Of note, points out Mack Mackiewicz of NIA, the investigators used an “unbiased approach”: they were not testing a hypothesis involving a specific virus, but looking more widely for clues to molecular processes underlying AD neuropathology that might suggest  new drug targets. The HHV6-7 connection emerged from the data.

Studies reported in the other paper demonstrated that introducing herpesviruses into lab dishes of neurons and into the brains of genetically modified mice triggers the formation and deposition of beta-amyloid (Aβ), in forms resembling the characteristic plaques of AD.

Additional experiments described the subcellular process by which Aβ protected the mice against HSV1-related encephalitis and inhibited viral growth in cell culture.

The study came out of the Harvard laboratories of Rudolph Tanzi and Robert Moir, adding a new chapter to 10 years of research that gave rise to what they call the antimicrobial protection hypothesis of Alzheimer’s disease.

Tanzi and Moir have accumulated evidence that Aβ, long thought to be a “functionless” protein, is actually an antimicrobial peptide (AMP), one of a class of molecules important in innate immunity.

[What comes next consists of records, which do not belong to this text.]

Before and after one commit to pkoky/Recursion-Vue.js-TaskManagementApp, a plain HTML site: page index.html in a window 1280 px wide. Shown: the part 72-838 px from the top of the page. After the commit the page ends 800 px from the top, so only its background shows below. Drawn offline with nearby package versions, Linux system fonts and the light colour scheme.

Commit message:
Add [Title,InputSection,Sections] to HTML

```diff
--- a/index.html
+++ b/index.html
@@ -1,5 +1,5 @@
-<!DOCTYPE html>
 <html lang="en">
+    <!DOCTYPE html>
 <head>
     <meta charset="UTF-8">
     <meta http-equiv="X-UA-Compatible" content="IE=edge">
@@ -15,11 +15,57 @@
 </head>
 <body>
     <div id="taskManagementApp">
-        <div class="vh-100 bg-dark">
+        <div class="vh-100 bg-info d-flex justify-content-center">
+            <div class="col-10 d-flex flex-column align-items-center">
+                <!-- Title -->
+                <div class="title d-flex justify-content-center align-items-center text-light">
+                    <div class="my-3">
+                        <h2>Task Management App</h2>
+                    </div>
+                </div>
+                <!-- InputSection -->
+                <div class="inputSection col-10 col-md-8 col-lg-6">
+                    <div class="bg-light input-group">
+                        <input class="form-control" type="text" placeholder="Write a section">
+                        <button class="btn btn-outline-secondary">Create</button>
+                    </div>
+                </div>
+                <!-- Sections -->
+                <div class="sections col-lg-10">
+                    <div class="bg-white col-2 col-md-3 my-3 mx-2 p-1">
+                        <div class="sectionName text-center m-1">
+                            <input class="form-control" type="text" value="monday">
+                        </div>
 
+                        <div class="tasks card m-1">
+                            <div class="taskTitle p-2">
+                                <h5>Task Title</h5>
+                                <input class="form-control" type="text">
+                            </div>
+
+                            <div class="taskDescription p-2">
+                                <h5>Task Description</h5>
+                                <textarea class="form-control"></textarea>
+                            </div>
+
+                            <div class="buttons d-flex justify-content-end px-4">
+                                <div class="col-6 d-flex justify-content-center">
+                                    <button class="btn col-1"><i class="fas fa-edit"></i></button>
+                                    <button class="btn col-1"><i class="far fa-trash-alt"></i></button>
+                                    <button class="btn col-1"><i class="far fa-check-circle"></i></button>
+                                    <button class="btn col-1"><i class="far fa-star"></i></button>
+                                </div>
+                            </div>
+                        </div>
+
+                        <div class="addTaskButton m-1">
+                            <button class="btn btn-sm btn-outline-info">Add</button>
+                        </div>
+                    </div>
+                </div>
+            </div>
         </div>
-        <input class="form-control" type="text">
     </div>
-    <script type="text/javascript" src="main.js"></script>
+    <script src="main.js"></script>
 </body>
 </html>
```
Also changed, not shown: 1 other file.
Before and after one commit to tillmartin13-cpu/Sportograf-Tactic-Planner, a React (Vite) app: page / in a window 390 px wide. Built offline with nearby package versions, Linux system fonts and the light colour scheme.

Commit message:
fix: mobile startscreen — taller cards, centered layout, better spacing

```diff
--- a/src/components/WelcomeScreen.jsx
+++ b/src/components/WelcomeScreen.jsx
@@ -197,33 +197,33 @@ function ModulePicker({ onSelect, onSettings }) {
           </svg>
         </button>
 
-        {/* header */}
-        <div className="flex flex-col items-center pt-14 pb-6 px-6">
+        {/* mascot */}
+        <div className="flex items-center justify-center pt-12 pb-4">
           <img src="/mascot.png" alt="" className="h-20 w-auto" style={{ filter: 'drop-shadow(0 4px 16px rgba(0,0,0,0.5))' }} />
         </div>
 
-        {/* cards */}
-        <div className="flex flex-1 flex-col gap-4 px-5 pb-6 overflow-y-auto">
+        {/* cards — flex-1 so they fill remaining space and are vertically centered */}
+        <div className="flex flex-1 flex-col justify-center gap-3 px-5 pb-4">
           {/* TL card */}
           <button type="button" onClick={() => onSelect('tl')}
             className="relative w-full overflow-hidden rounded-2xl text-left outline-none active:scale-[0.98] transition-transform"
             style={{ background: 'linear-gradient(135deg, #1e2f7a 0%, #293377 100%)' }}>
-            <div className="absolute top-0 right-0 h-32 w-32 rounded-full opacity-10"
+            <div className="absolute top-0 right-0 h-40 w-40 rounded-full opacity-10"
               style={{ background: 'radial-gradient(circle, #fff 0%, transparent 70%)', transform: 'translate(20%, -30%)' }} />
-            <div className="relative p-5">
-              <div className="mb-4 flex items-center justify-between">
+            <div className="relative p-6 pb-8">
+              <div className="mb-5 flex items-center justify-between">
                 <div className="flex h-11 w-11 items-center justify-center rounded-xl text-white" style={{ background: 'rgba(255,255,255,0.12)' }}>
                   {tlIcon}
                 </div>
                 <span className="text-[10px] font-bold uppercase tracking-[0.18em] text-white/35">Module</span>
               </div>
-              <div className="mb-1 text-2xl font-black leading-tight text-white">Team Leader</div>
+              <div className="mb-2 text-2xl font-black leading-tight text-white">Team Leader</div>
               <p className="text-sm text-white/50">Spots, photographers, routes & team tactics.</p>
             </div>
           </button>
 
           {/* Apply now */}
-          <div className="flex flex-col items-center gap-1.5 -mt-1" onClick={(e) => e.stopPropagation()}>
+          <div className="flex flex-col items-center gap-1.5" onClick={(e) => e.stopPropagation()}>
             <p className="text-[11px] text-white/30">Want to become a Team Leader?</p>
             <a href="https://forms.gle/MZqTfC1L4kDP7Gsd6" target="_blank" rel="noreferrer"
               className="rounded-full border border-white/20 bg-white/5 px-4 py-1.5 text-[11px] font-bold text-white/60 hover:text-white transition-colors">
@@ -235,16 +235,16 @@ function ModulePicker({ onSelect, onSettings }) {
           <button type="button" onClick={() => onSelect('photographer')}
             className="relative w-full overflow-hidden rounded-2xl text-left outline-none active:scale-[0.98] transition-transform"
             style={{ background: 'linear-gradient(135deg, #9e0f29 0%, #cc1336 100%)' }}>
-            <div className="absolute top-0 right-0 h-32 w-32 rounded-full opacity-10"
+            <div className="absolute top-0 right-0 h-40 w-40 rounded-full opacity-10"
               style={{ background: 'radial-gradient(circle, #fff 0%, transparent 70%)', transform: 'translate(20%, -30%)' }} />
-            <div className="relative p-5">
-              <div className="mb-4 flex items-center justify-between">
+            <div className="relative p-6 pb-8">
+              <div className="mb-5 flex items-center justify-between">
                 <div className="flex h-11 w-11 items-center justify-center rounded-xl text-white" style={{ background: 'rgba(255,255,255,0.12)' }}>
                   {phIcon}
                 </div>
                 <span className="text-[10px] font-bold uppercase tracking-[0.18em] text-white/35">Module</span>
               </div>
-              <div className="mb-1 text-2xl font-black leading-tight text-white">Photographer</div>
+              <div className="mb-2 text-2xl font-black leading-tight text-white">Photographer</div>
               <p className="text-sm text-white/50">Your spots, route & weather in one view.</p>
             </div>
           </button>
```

Against certain pathogens, “Aβ is more powerful than penicillin,” says Tanzi, professor of neurology at Harvard and also a member of the Dana Alliance.

AMPs, “the most primitive, ancient immune host response,” protect against unwelcome organisms and substances by forming extracellular traps to bind and sequester them. “That’s what plaques are in the brain,” he says.

The hypothesis accords microbes a key if limited role in AD; their presence triggers the generation of beta amyloid as a defensive measure. Amyloid induces the production of neurofibrillary tangles, which kill neurons and activate microglia. As neuroinflammation gathers steam, neurons die. “Amyloid is the match, tangles are brush fires, neuroinflammation is a forest fire,” says Tanzi. “Microbes are what’s lighting the match.”

In this formulation, says Tanzi, AD is an “auto-innate immune disorder,” in which amyloid takes the place of antibodies in conventional autoimmune disorders.

The 2018 Neuron paper provides a clear, graphic instance of the “seeding” process that begins the cascade.

The theory can account for the fact that a broad spectrum of bacteria and viruses have emerged as possible AD factors. “We don’t have a favorite microbe; we’re saying a bunch of different ones may be involved,” Tanzi says. There’s a place for the amyloid cascade hypothesis as well, as one step along the road to AD. Since innate immunity is a general reaction to foreign material, the theory suggests a mechanism by which other factors might raise AD risk, such as fine particulate air pollution. (see “Air Pollution Linked to Higher Risk of Dementia”)

Even as the evidence for an AD-microbe link grows stronger, “we are still struggling with ideas of cause and effect,” cautions Mackiewicz. “It is not known whether microbes are causative or a passenger of the AD process.” Long-dormant viruses may be activated by a disease process already underway, in other words, rather than a factor in initiating it.

The role of viruses and other microbes, ultimately, must be understood in the context of other factors, Masliah says. “Aging, neuropathology, the amyloid cascade, certain genotypes—what we’ve learned is that all things leading to the pathogenic process of AD are synergistic; that multiple hits, multiple steps are involved in an interactive process.”

That said, microbe-AD research has progressed far enough to generate novel treatment approaches, and clinical trials of drugs already approved for other uses have begun. An NIA-funded proof-of-concept trial at Columbia University has randomized 130 HSV-positive people with AD to receive the antiviral valacyclovir or placebo. Participants will be followed for 18 months, with tests of cognitive function, and PET scans and CSF studies to assess amyloid and tau accumulation.

Looking further, Ruth Itzhaki would like to see a trial of vaccination. “The earlier the treatment the better,” she says, “and prevention is much better than cure.”